“We are recognizing that part of our struggle is fighting a colonial governmental system of laws that grant more rights to corporations than they do to nature. So, if nature is looked at as a property right, then what’s an alternative to that? It’s an alternative that recognizes that Mother Earth is a living spiritual entity, that Mother Earth has a value system that gives life.
“The Rights of Nature says nature is a person and has a soul. It is not a thing to be commoditized. The rivers, the Earth, the trees, the mountains, all life — they have personalities. We have to recognize that.”
“We have future generations who deserve a just and healthy future. It is up to us as Native people to remember our original instruction to protect unci maka (our mother earth) and respect all life. Government does not care what happens to the people who are forced to live with fracking.
“I have learned that if we come together and stand for the people, we can move mountains. It is up to all of us.”
“One of the things I’ve learned is that there is a tremendous amount of technology now that can help us grow and be effective in our movements.

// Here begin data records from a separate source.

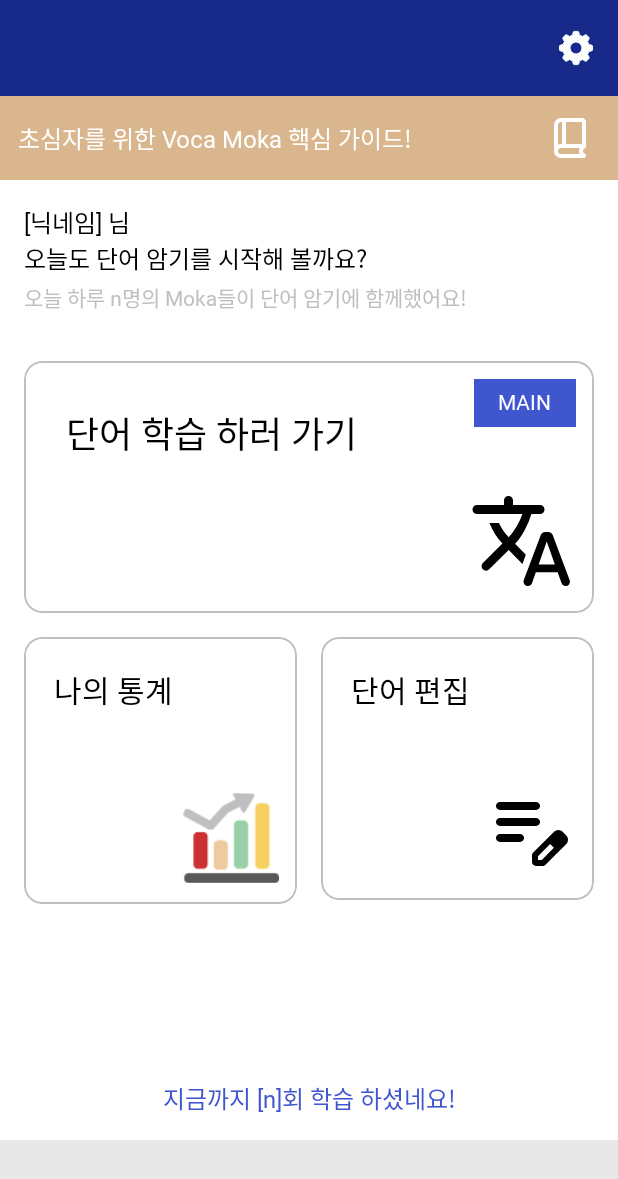
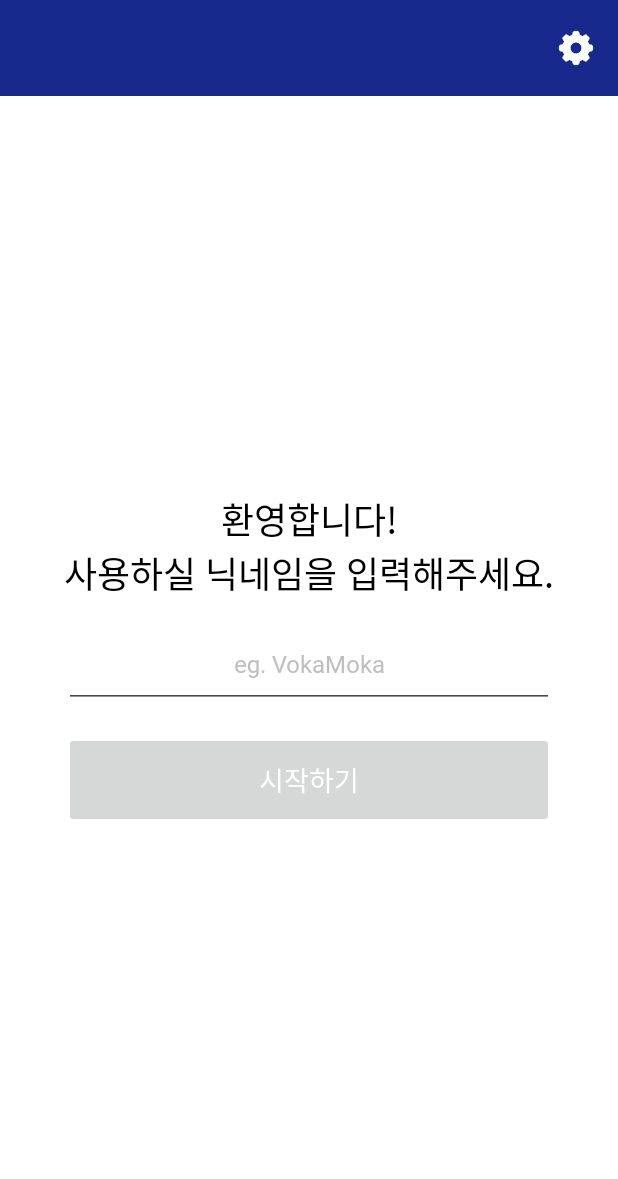
Before and after one commit to 1-Hee/VocaMoka, an Android app: the screen it shows after launch (MainActivity), on a phone screen of 412 x 824 dp. Shown: the top 1179 px of the screen. Run offline under Robolectric (Android 15) with nearby library versions, the phone set to English and light mode, and no system bars; our stand-ins replace Dagger/Hilt's generated code, Room's generated code, RxJava, data binding; 1 statement that could not run was skipped.

Commit message:
feat : Implementing a user Greet fragment and adding related routing functionality.

```diff
--- a/app/src/main/java/com/aiden/vokamoka/ui/fragment/HomeFragment.kt
+++ b/app/src/main/java/com/aiden/vokamoka/ui/fragment/HomeFragment.kt
@@ -1,5 +1,6 @@
 package com.aiden.vokamoka.ui.fragment
 
+import android.util.Log
 import android.view.View
 import androidx.fragment.app.viewModels
 import com.aiden.vokamoka.BR
@@ -14,7 +15,6 @@
 @AndroidEntryPoint
 class HomeFragment : BaseFragment<FragmentHomeBinding>(), ViewClickListener {
 
-    // private lateinit var homeViewModel: HomeViewModel
     private val homeViewModel: HomeViewModel by viewModels()
 
     override fun getDataBindingConfig(): DataBindingConfig {
@@ -31,6 +31,17 @@
     }
 
     override fun initView() {
+        homeViewModel.loadUserInfo()
+
+        homeViewModel.userInfoFlag.observe(this) { flag ->
+            if(flag){
+                // nav().navigate(R.id.welcomeFragment)
+                nav().navigate(R.id.welcomeFragment)
+                Log.d(this.javaClass.simpleName, "flag : $flag")
+            }
+        }
+
+
         // todo
         val msg1 = "[닉네임] 님\n오늘도 단어 암기를 시작해 볼까요?"
         val msg2 = "오늘 하루 n명의 Moka들이 단어 암기에 함께했어요!"
--- /dev/null
+++ b/app/src/main/java/com/aiden/vokamoka/ui/fragment/WelcomeFragment.kt
@@ -0,0 +1,61 @@
+package com.aiden.vokamoka.ui.fragment
+
+import android.text.Editable
+import android.text.TextWatcher
+import android.view.View
+import androidx.fragment.app.viewModels
+import com.aiden.vokamoka.R
+import com.aiden.vokamoka.BR
+import com.aiden.vokamoka.base.bind.DataBindingConfig
+import com.aiden.vokamoka.base.listener.ViewClickListener
+import com.aiden.vokamoka.base.ui.BaseFragment
+import com.aiden.vokamoka.databinding.FragmentWelcomeBinding
+import com.aiden.vokamoka.ui.viewmodel.WelcomeViewModel
+import dagger.hilt.android.AndroidEntryPoint
+
+@AndroidEntryPoint
+class WelcomeFragment : BaseFragment<FragmentWelcomeBinding>(), ViewClickListener {
+
+    private val TAG = this.javaClass.simpleName
+    private val welcomeViewModel: WelcomeViewModel by viewModels()
+
+    override fun getDataBindingConfig(): DataBindingConfig {
+       return DataBindingConfig(R.layout.fragment_welcome,
+           BR.vm, welcomeViewModel)
+           .addBindingParam(BR.click, this)
+    }
+
+    override fun initViewModel() { }
+
+    override fun initView() {
+        welcomeViewModel.loadUserInfo()
+
+        val watcher = object : TextWatcher {
+            override fun beforeTextChanged(s: CharSequence?, start: Int, count: Int, after: Int) {}
+            override fun onTextChanged(s: CharSequence?, start: Int, before: Int, count: Int) {
+                // 텍스트가 실시간으로 바뀔 때 (매 타이핑)
+            }
+            override fun afterTextChanged(s: Editable?) {
+                // 수정이 끝난 직후 (이곳에서 validation/format 권장)
+                val flag: Boolean = s?.toString()?.isNotEmpty() ?: false
+                welcomeViewModel.setIsNickNameValid(flag)
+            }
+        }
+
+        mBinding.etUserNickname.addTextChangedListener(watcher)
+
+    }
+
+    override fun onViewClick(view: View) {
+        when(view.id) {
+            R.id.btn_voka_start -> {
+
+
+            }
+            else -> {
+
+
+            }
+        }
+    }
+}
--- a/app/src/main/java/com/aiden/vokamoka/ui/viewmodel/CameraEditViewModel.kt
+++ b/app/src/main/java/com/aiden/vokamoka/ui/viewmodel/CameraEditViewModel.kt
@@ -26,7 +26,6 @@
     // * ---------------------------------
     // *    Setter
     // * ---------------------------------
-
     fun setIsImgReady(flag : Boolean) {
         this._isImgReady.set(flag)
     }
--- a/app/src/main/java/com/aiden/vokamoka/ui/viewmodel/HomeViewModel.kt
+++ b/app/src/main/java/com/aiden/vokamoka/ui/viewmodel/HomeViewModel.kt
@@ -1,12 +1,25 @@
 package com.aiden.vokamoka.ui.viewmodel
 
+import android.util.Log
 import androidx.databinding.ObservableField
+import androidx.lifecycle.LiveData
+import androidx.lifecycle.MutableLiveData
 import androidx.lifecycle.ViewModel
+import androidx.lifecycle.viewModelScope
+import com.aiden.vokamoka.data.model.UserInfo
+import com.aiden.vokamoka.data.repository.UserInfoRepository
 import dagger.hilt.android.lifecycle.HiltViewModel
 import jakarta.inject.Inject
+import kotlinx.coroutines.Dispatchers
+import kotlinx.coroutines.launch
+import kotlinx.coroutines.withContext
 
 @HiltViewModel
-class HomeViewModel @Inject constructor() : ViewModel() {
+class HomeViewModel @Inject constructor(
+    private val userInfoRepo:UserInfoRepository
+) : ViewModel() {
+
+    private val TAG = this.javaClass.simpleName
 
     // * ---------------------------
     // *   ViewModel Variables
@@ -15,6 +28,8 @@
     private val _userGreetMessage2: ObservableField<String> = ObservableField("")
     private val _userPlayCountMsg: ObservableField<String> = ObservableField("")
 
+    private val _userInfoFlag: MutableLiveData<Boolean> = MutableLiveData()
+
 
     // * ---------------------------
     // *    ViewModel Getter
@@ -22,6 +37,8 @@
     val userGreetMessage1: ObservableField<String> get() = _userGreetMessage1
     val userGreetMessage2: ObservableField<String> get() = _userGreetMessage2
     val userPlayCountMsg: ObservableField<String> get() = _userPlayCountMsg
+
+    val userInfoFlag: LiveData<Boolean> get() = _userInfoFlag
 
 
     // * ---------------------------
@@ -39,4 +56,22 @@
         this._userPlayCountMsg.set(msg)
     }
 
+    fun setUserInfoFlag(flag : Boolean){
+        this._userInfoFlag.postValue(flag)
+    }
+
+    fun loadUserInfo() {
+        viewModelScope.launch(Dispatchers.IO) {
+            val userInfoList:List<UserInfo> = userInfoRepo.readEntityList()
+            userInfoList.forEach { info ->
+                Log.d(TAG, "USER_INFO : $info")
+            }
+            val routeFlag: Boolean = userInfoList.isEmpty()
+            withContext(Dispatchers.Main){
+                setUserInfoFlag(routeFlag)
+            }
+
+        }
+    }
+
 }
--- /dev/null
+++ b/app/src/main/java/com/aiden/vokamoka/ui/viewmodel/WelcomeViewModel.kt
@@ -0,0 +1,61 @@
+package com.aiden.vokamoka.ui.viewmodel
+
+import android.util.Log
+import androidx.databinding.ObservableField
+import androidx.lifecycle.ViewModel
+import androidx.lifecycle.viewModelScope
+import com.aiden.vokamoka.data.model.UserInfo
+import com.aiden.vokamoka.data.repository.UserInfoRepository
+import dagger.hilt.android.lifecycle.HiltViewModel
+import jakarta.inject.Inject
+import kotlinx.coroutines.Dispatchers
+import kotlinx.coroutines.launch
+import kotlinx.coroutines.withContext
+import kotlin.collections.forEach
+
+@HiltViewModel
+class WelcomeViewModel @Inject constructor(
+    private val userInfoRepo:UserInfoRepository
+) : ViewModel() {
+
+    private val TAG = this.javaClass.simpleName
+
+    // * ---------------------------------
+    // *    Variables
+    // * ---------------------------------
+    private val _isUserRegistered: ObservableField<Boolean> = ObservableField()
+    private val _isNickNameValid: ObservableField<Boolean> = ObservableField(false)
+
+    // * ---------------------------------
+    // *    Getter
+    // * ---------------------------------
+    val isUserRegistered: ObservableField<Boolean> get() = _isUserRegistered
+    val isNickNameValid: ObservableField<Boolean> get() = _isNickNameValid
+
+    // * ---------------------------------
+    // *    Setter
+    // * ---------------------------------
+    fun setIsUserRegistered(flag : Boolean) {
+        this._isUserRegistered.set(flag)
+    }
+
+    fun setIsNickNameValid(flag : Boolean){
+        this._isNickNameValid.set(flag)
+    }
+
+
+    fun loadUserInfo() {
+        viewModelScope.launch(Dispatchers.IO) {
+            val userInfoList:List<UserInfo> = userInfoRepo.readEntityList()
+            userInfoList.forEach { info ->
+                Log.d(TAG, "USER_INFO : $info")
+            }
+            val flag: Boolean = userInfoList.isNotEmpty()
+            withContext(Dispatchers.Main){
+                setIsUserRegistered(flag)
+            }
+
+        }
+    }
+
+}
--- /dev/null
+++ b/app/src/main/res/layout/fragment_welcome.xml
@@ -0,0 +1,84 @@
+<?xml version="1.0" encoding="utf-8"?>
+<layout
+    xmlns:android="http://schemas.android.com/apk/res/android"
+    xmlns:tools="http://schemas.android.com/tools"
+    xmlns:app="http://schemas.android.com/apk/res-auto"
+    xmlns:bind="http://schemas.android.com/tools"
+    >
+    <data>
+        <variable
+            name="vm"
+            type="com.aiden.vokamoka.ui.viewmodel.WelcomeViewModel"
+            />
+        <variable
+            name="click"
+            type="com.aiden.vokamoka.base.listener.ViewClickListener"
+            />
+    </data>
+
+    <androidx.constraintlayout.widget.ConstraintLayout
+        android:id="@+id/cl_welcome_view"
+        android:layout_width="match_parent"
+        android:layout_height="match_parent"
+        >
+
+        <androidx.constraintlayout.widget.Guideline
+            android:id="@+id/gl_horizontal"
+            android:layout_width="0dp"
+            android:layout_height="0dp"
+            android:orientation="horizontal"
+            app:layout_constraintTop_toTopOf="parent"
+            app:layout_constraintBottom_toBottomOf="parent"
+            app:layout_constraintGuide_percent="0.5"
+            />
+
+        <androidx.appcompat.widget.AppCompatTextView
+            android:id="@+id/tv_welcome"
+            android:layout_width="wrap_content"
+            android:layout_height="wrap_content"
+            style="@style/baseTextStyle"
+            android:textColor="@color/black"
+            android:textAlignment="center"
+            android:textSize="24sp"
+            android:text="@string/tv_welcome"
+            app:layout_constraintStart_toStartOf="parent"
+            app:layout_constraintEnd_toEndOf="parent"
+            app:layout_constraintBottom_toTopOf="@id/et_user_nickname"
+            android:layout_marginBottom="16dp"
+            />
+
+        <androidx.appcompat.widget.AppCompatEditText
+            android:id="@+id/et_user_nickname"
+            android:layout_width="0dp"
+            android:layout_height="56dp"
+            app:layout_constraintStart_toStartOf="@id/tv_welcome"
+            app:layout_constraintEnd_toEndOf="@id/tv_welcome"
+            app:layout_constraintTop_toTopOf="@id/gl_horizontal"
+            app:layout_constraintBottom_toBottomOf="@id/gl_horizontal"
+            style="@style/lightTextStyle"
+            android:textSize="16sp"
+            android:textColor="@color/black"
+            android:textColorHint="@color/mono300"
+            android:hint="@string/hint_user_nickname"
+            android:textAlignment="center"
+            />
+
+        <androidx.appcompat.widget.AppCompatButton
+            android:id="@+id/btn_voka_start"
+            android:layout_width="0dp"
+            android:layout_height="64dp"
+            app:layout_constraintTop_toBottomOf="@id/et_user_nickname"
+            app:layout_constraintStart_toStartOf="@id/et_user_nickname"
+            app:layout_constraintEnd_toEndOf="@id/et_user_nickname"
+            android:layout_marginTop="16dp"
+            style="@style/baseTextStyle"
+            android:text="@string/btn_voka_start"
+            android:textColor="@color/white"
+            android:textSize="18sp"
+            android:backgroundTint="@{vm.isNickNameValid ? @color/blue_500 : @color/mono300 }"
+            tools:backgroundTint="@color/blue_500"
+            android:onClick="@{(v)->click.onViewClick(v)}"
+            android:enabled="@{vm.isNickNameValid}"
+            />
+    </androidx.constraintlayout.widget.ConstraintLayout>
+</layout>
--- a/app/src/main/res/navigation/navigation_main.xml
+++ b/app/src/main/res/navigation/navigation_main.xml
@@ -5,6 +5,11 @@
     app:startDestination="@id/homeFragment"
     >
 
+    <fragment
+        android:id="@+id/welcomeFragment"
+        android:name="com.aiden.vokamoka.ui.fragment.WelcomeFragment"
+        android:label="welcomeFragment"
+        />
 
     <fragment
         android:id="@+id/homeFragment"
--- a/app/src/main/res/values/strings.xml
+++ b/app/src/main/res/values/strings.xml
@@ -24,6 +24,9 @@
     <string name="tv_camera_edit_guide">카메라 촬영을 통해 데이터를 불러옵니다.</string>
     <string name="btn_load_image_close">취소</string>
     <string name="btn_load_image_save">저장하기</string>
+    <string name="tv_welcome">환영합니다!\n사용하실 닉네임을 입력해주세요.</string>
+    <string name="hint_user_nickname">eg. VokaMoka</string>
+    <string name="btn_voka_start">시작하기</string>
 
     <!-- 사용자 권한 -->
     <array name="arr_user_permission">
```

“I’ve been doing this for about 30 years. I was mentored by indigenous women leaders across the country in how to do human rights and social activism work. Before it was old-school — sending smoke signals to get the word out. But now things can move quickly, and people can be involved.
“I’ve learned that there are a lot of really strong, brave people out there in the world. When I see victories from these brave indigenous groups — groups that have sacrificed and lost relatives in their fight — that gives me hope. We have strength in our communities.”
“It gives me hope when the youth speak up with a sea of love in their hearts and wisdom that is so old that is given from creation. Wisdom and indigenous knowledge have been passed through generations and will be passed on through me. So, support the youth — they are the future.”
“At this conference we created a place for people to gather and build relationships across communities of color. We have to try to understand each other’s culture and the different ways that the oil and gas industry is impacting each of us. How people experience colonization in their own communities is different, and when we create spaces to have those difficult conversations, it creates better understanding. That understanding creates better relationships and solidarity that can sustain for the long haul.
“Be aware. Be engaged. Ask questions. Support indigenous communities when they are standing up for something.
“If you are in a position of privilege, make your voice heard, especially when it can counteract things that are trying to shut down the native voice.”